The Texas Railroad Commission is the most powerful state agency in Texas, providing regulatory oversight of a fourth of the state’s economy, and over industrial concerns that employ nearly 15% of working Texans. The absurd political side-show in Washington notwithstanding, it is clear to me that both Texas and the nation are at the beginning of a major economic revitalization … a revitalization that will be driven by rapidly-increasing production of hydrocarbons from shales. Shale production promises to be a major component of our Texas economy. It also promises to deliver ultra-cheap energy that is predicted to spur a major US manufacturing resurgence, giving us a significant advantage in an increasingly competitive world economy.
Many are aware of the potential benefits of shale production, as well as the often-hyped rhetoric about the dangers of hydraulic fracturing. There is less awareness, however, of the factors that enabled the US and Texas to be leaders in the development of these transformative new shale production technologies – private ownership of mineral rights combined with a highly-competitive, diverse, and creative oil and gas industry. Texas alone has over 10,000 operating companies, and a very robust and efficient oilfield services sector.

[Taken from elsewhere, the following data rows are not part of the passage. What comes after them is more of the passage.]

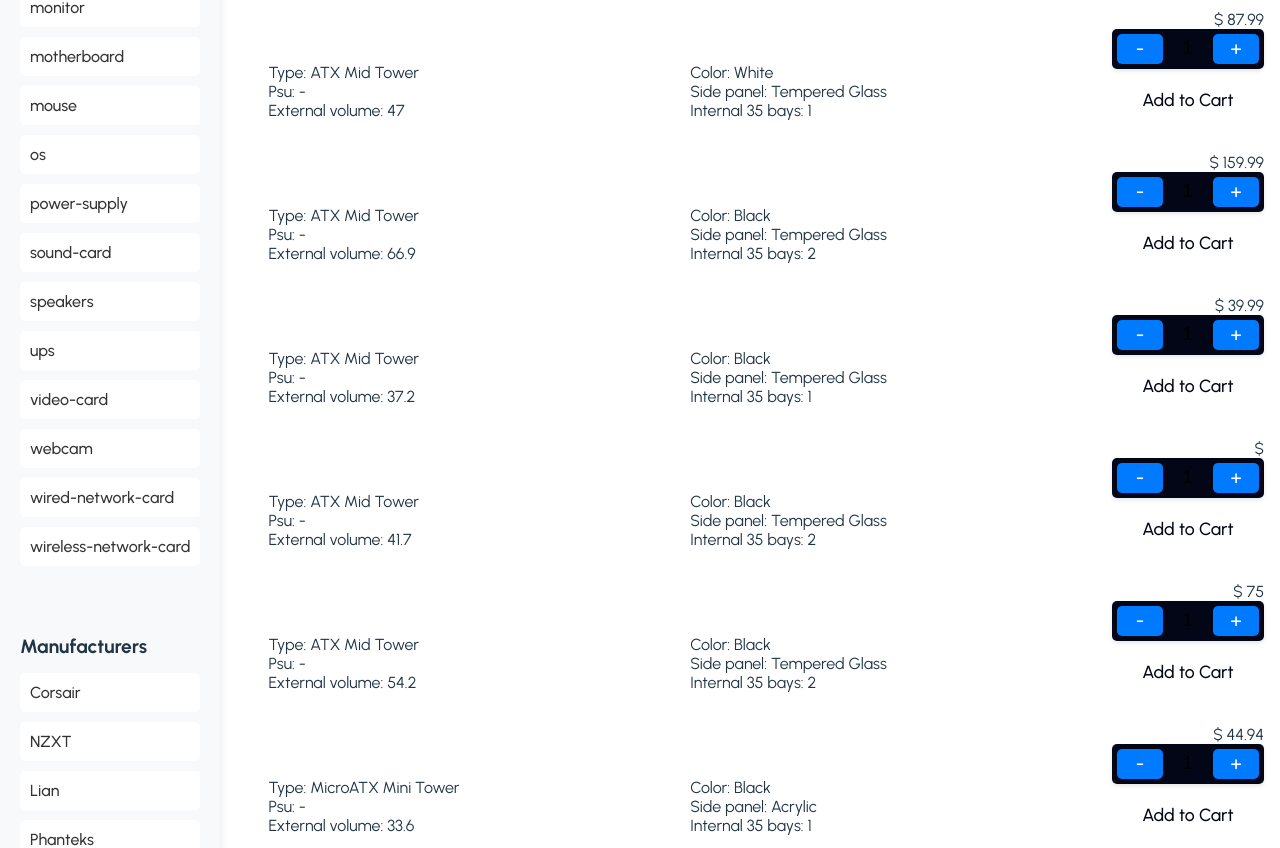
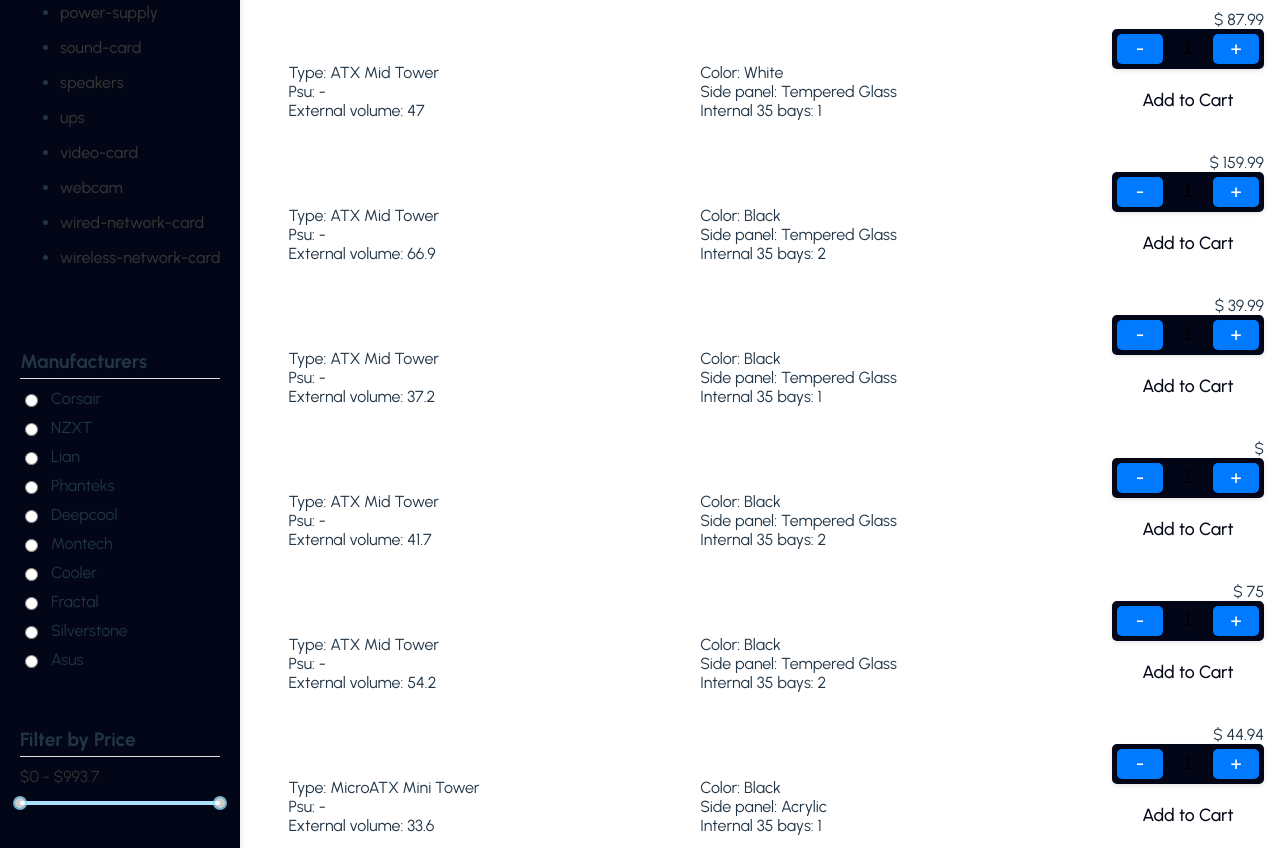
Before and after one commit to eLamine-dev/Shopping-Cart, a React (Vite) app: page /shop/case in a window 1280 px wide. Shown: the part 816-1664 px from the top of the page. Built offline with nearby package versions, Linux system fonts and the light colour scheme.

Commit message:
working filtering logic

```diff
--- a/package.json
+++ b/package.json
@@ -11,9 +11,12 @@
   },
   "dependencies": {
     "prop-types": "^15.8.1",
+    "rc-slider": "^11.1.6",
+    "rc-tooltip": "^6.2.1",
     "react": "^18.3.1",
     "react-dom": "^18.3.1",
     "react-icons": "^5.3.0",
+    "react-range-slider-input": "^3.0.7",
     "react-router-dom": "^6.26.1",
     "styled-components": "^6.1.13",
     "uuid": "^10.0.0"
--- a/src/components/FilterSidebar.jsx
+++ b/src/components/FilterSidebar.jsx
@@ -3,20 +3,22 @@ import { NavLink } from 'react-router-dom';
 import { useOutletContext } from 'react-router-dom';
 import styled from 'styled-components';
 import { PropTypes } from 'prop-types';
+import Slider from 'rc-slider';
+import 'rc-slider/assets/index.css';
 
 function Filter({
    categories,
    selectedCategory,
-
+   setManufacturer,
    setPriceRange,
+   selectedManufacturer,
 }) {
    const products = useOutletContext();
    const [manufacturers, setManufacturers] = useState([]);
-   const [priceRange, setLocalPriceRange] = useState([0, 1000]);
+   const [localPriceRange, setLocalPriceRange] = useState([0, 1000]);
    const [minPrice, setMinPrice] = useState(0);
    const [maxPrice, setMaxPrice] = useState(1000);
 
-   // Update manufacturers list when a category is selected
    useEffect(() => {
       if (selectedCategory) {
          const manufacturersList = [
@@ -26,80 +28,82 @@ function Filter({
          ];
          setManufacturers(manufacturersList);
 
-         // Get min and max prices from products in the selected category
-         const prices = products[selectedCategory].map(
-            (product) => product.price
-         );
+         const shownProducts = selectedManufacturer
+            ? products[selectedCategory].filter(
+                 (product) => product.manufacturer === selectedManufacturer
+              )
+            : products[selectedCategory];
+
+         const prices = shownProducts.map((product) => product.price);
+
          setMinPrice(Math.min(...prices));
          setMaxPrice(Math.max(...prices));
          setLocalPriceRange([Math.min(...prices), Math.max(...prices)]);
+         setPriceRange([Math.min(...prices), Math.max(...prices)]);
       } else {
          setManufacturers([]);
       }
-   }, [selectedCategory, products]);
+   }, [selectedCategory, products, selectedManufacturer]);
 
-   // Handle price range changes
-   const handlePriceChange = (e) => {
-      const newRange = [Number(e.target.min), Number(e.target.max)];
+   const handlePriceChange = (newRange) => {
       setLocalPriceRange(newRange);
       setPriceRange(newRange);
    };
 
    return (
       <Wrapper>
+         {/* Categories Section */}
          <div className="category-section">
             <h3>Categories</h3>
+            <ul className="category-list">
                {categories.map((category) => (
-               <NavLink
-                  key={category}
+                  <li key={category}>
+                     <StyledNavLink
                         to={`/shop/${category}`}
-                  className="category-link"
+                        isSelected={category === selectedCategory}
+                        onClick={() => setManufacturer(null)}
                      >
                         {category}
-               </NavLink>
+                     </StyledNavLink>
+                  </li>
                ))}
+            </ul>
          </div>
 
+         {/* Manufacturers Section */}
          {selectedCategory && manufacturers.length > 0 && (
             <div className="manufacturer-section">
                <h3>Manufacturers</h3>
+               <div className="manufacturer-list">
                   {manufacturers.map((manufacturer) => (
-                  <NavLink
-                     key={manufacturer}
-                     to={`/shop/${selectedCategory}/manufacturer/${manufacturer}`}
-                     className="manufacturer-link"
-                  >
-                     {manufacturer}
-                  </NavLink>
+                     <label key={manufacturer} className="manufacturer-radio">
+                        <input
+                           type="radio"
+                           value={manufacturer}
+                           checked={manufacturer === selectedManufacturer}
+                           onChange={() => setManufacturer(manufacturer)}
+                        />
+                        <span>{manufacturer}</span>
+                     </label>
                   ))}
+               </div>
             </div>
          )}
 
-         {/* Filter by Price */}
          {selectedCategory && (
             <div className="price-filter-section">
                <h3>Filter by Price</h3>
                <div className="price-range">
                   <label htmlFor="priceRange">
-                     ${priceRange[0]} - ${priceRange[1]}
+                     ${localPriceRange[0]} - ${localPriceRange[1]}
                   </label>
-                  <input
-                     type="range"
-                     id="priceRange"
+                  <Slider
+                     range
                      min={minPrice}
                      max={maxPrice}
-                     value={priceRange[0]}
+                     defaultValue={localPriceRange}
+                     value={localPriceRange}
                      onChange={handlePriceChange}
-                     step="10"
-                  />
-                  <input
-                     type="range"
-                     id="priceRangeMax"
-                     min={minPrice}
-                     max={maxPrice}
-                     value={priceRange[1]}
-                     onChange={handlePriceChange}
-                     step="10"
                   />
                </div>
             </div>
@@ -113,7 +117,7 @@ export default Filter;
 /* Styled Components */
 
 const Wrapper = styled.div`
-   background-color: #f8f9fa;
+   background-color: var(--dark1);
    padding: 20px;
    border-radius: 10px;
    box-shadow: 0px 4px 8px rgba(0, 0, 0, 0.1);
@@ -124,7 +128,9 @@ const Wrapper = styled.div`
 
    h3 {
       font-size: 1.2rem;
-      margin-bottom: 15px;
+      margin-bottom: 10px;
+      padding-bottom: 5px;
+      border-bottom: 1px solid #ddd;
    }
 
    .category-section,
@@ -133,21 +139,24 @@ const Wrapper = styled.div`
       margin-bottom: 20px;
    }
 
-   .category-link,
-   .manufacturer-link {
-      display: block;
-      padding: 10px;
-      text-decoration: none;
-      color: #333;
+   .manufacturer-list {
+      display: flex;
+      flex-direction: column;
+      gap: 10px;
+   }
+
+   .manufacturer-radio {
+      display: flex;
+      align-items: center;
+      gap: 10px;
+
+      input[type='radio'] {
+         accent-color: #007bff;
+         cursor: pointer;
+      }
+
+      span {
          font-size: 1rem;
-      background-color: #ffffff;
-      border-radius: 5px;
-      margin-bottom: 10px;
-      transition: background-color 0.3s ease;
-
-      &:hover {
-         background-color: #007bff;
-         color: white;
       }
    }
 
@@ -160,36 +169,36 @@ const Wrapper = styled.div`
          font-size: 1rem;
          color: #333;
       }
+   }
+`;
 
-      input[type='range'] {
-         width: 100%;
-         -webkit-appearance: none;
-         appearance: none;
-         background: #ddd;
-         border-radius: 5px;
-         height: 6px;
-         outline: none;
-         margin: 5px 0;
+const StyledNavLink = styled(NavLink)`
+   text-decoration: none;
+   color: #333;
+   padding: 8px 0;
+   font-size: 1rem;
+   display: inline-block;
+   position: relative;
+   transition: all 0.3s ease;
 
-         &::-webkit-slider-thumb {
-            -webkit-appearance: none;
-            appearance: none;
-            width: 20px;
-            height: 20px;
-            border-radius: 50%;
-            background-color: #007bff;
-            cursor: pointer;
+   &:hover {
+      color: #007bff;
    }
 
-         &::-moz-range-thumb {
-            width: 20px;
-            height: 20px;
-            border-radius: 50%;
+   ${({ isSelected }) =>
+      isSelected &&
+      `
+         color: #007bff;
+         &:after {
+            content: "";
+            position: absolute;
+            width: 100%;
+            height: 2px;
             background-color: #007bff;
-            cursor: pointer;
+            bottom: -3px;
+            left: 0;
          }
-      }
-   }
+      `}
 `;
 
 Filter.propTypes = {
--- a/src/pages/ShopPage.jsx
+++ b/src/pages/ShopPage.jsx
@@ -8,29 +8,30 @@ import Filter from '../components/FilterSidebar';
 function ShopPage() {
    const products = useOutletContext();
    const [randomProducts, setRandomProducts] = useState([]);
-   const { category, manufacturer } = useParams();
+   const { category } = useParams();
+   const [manufacturer, setManufacturer] = useState(null);
    const [filteredProducts, setFilteredProducts] = useState([]);
    const [priceRange, setPriceRange] = useState([0, 1000]);
 
-   // Filter products by category, manufacturer, and price range
    useEffect(() => {
       if (category) {
-         const filteredByCategory = manufacturer
+         let filteredProducts = manufacturer
             ? products[category].filter(
                  (product) => product.manufacturer === manufacturer
               )
             : products[category];
 
-         const filteredByPrice = filteredByCategory.filter(
+         filteredProducts = filteredProducts.filter(
             (product) =>
                product.price >= priceRange[0] && product.price <= priceRange[1]
          );
 
-         setFilteredProducts(filteredByPrice);
+         setFilteredProducts(filteredProducts);
       } else {
          setFilteredProducts([]);
       }
-      window.scrollTo(0, 0);
+
+      // window.scrollTo(0, 0);
    }, [category, manufacturer, priceRange, products]);
 
    useEffect(() => {
@@ -47,6 +48,8 @@ function ShopPage() {
             categories={Object.keys(products)}
             selectedCategory={category}
             setPriceRange={setPriceRange}
+            setManufacturer={setManufacturer}
+            selectedManufacturer={manufacturer}
          />
 
          <div className={category ? 'list-view' : 'grid-view'}>
```
Also changed, not shown: 1 other file (tests, documents, lock files or other folders). Lines whose indentation alone changed are shown as unchanged.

There is also less awareness of the complex technological changes that are rapidly supplanting traditional methods of oil and gas production – moving from an industry based on explore and exploit, to one that looks more like manufacturing. I believe it is vitally important that the Texas Railroad Commission fully comprehend and appreciate the technological issues around this transformation, so as to best serve the people of Texas, and to be certain that Texas and the nation continue to benefit from this important natural resource with which we have been blessed.

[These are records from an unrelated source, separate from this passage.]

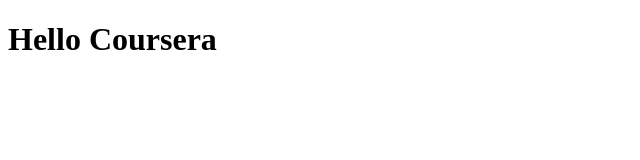
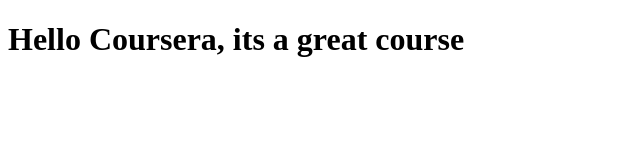
Before and after one commit to mikasa06/coursera-test2, a plain HTML site: page site/index.html in a window 1280 px wide. Shown: the whole page, without its empty margins (0-640 px from the left). Drawn offline with Linux system fonts and the light colour scheme.

Commit message:
small addition to our page content.

```diff
--- a/site/index.html
+++ b/site/index.html
@@ -4,6 +4,6 @@
     <title> Hello Coursera! </title>
   </head>
   <body>
-    <h1> Hello Coursera </h1>
+    <h1> Hello Coursera, its a great course </h1>
   </body>
 </html>
```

It’s no accident that shale production technologies were developed and matured in the US. It’s also no accident that government played basically no role in this development. If government had been involved, we’d probably still be talking about shale production instead of benefitting from it. But government could, and in fact might, stunt the benefits that oil and gas production from shales promise to bring to us all.

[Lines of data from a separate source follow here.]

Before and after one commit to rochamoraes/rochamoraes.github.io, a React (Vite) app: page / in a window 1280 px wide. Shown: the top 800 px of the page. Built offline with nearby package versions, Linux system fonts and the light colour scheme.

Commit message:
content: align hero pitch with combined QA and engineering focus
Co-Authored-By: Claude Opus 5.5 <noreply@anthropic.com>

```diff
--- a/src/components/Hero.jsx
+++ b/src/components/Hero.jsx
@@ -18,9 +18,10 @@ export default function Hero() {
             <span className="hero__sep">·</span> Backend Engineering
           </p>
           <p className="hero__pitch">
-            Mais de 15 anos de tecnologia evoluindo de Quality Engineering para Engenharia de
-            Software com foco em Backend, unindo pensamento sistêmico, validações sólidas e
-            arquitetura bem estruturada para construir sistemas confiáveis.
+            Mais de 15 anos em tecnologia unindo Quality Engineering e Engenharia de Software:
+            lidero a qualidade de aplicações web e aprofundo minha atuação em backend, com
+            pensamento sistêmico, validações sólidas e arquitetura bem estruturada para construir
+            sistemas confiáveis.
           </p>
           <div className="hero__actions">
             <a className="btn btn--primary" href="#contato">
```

The people of Texas deserve a Railroad Commissioner who will serve with integrity, common sense, and a deep knowledge of the technical intricacies of the future of oil and gas production. The people of Texas deserve a Railroad Commissioner who will place the protection of personal and economic liberty for all Texans at the forefront of their responsibilities.
I’m asking the Libertarian Party of Texas to nominate me as its candidate for Texas Railroad Commissioner.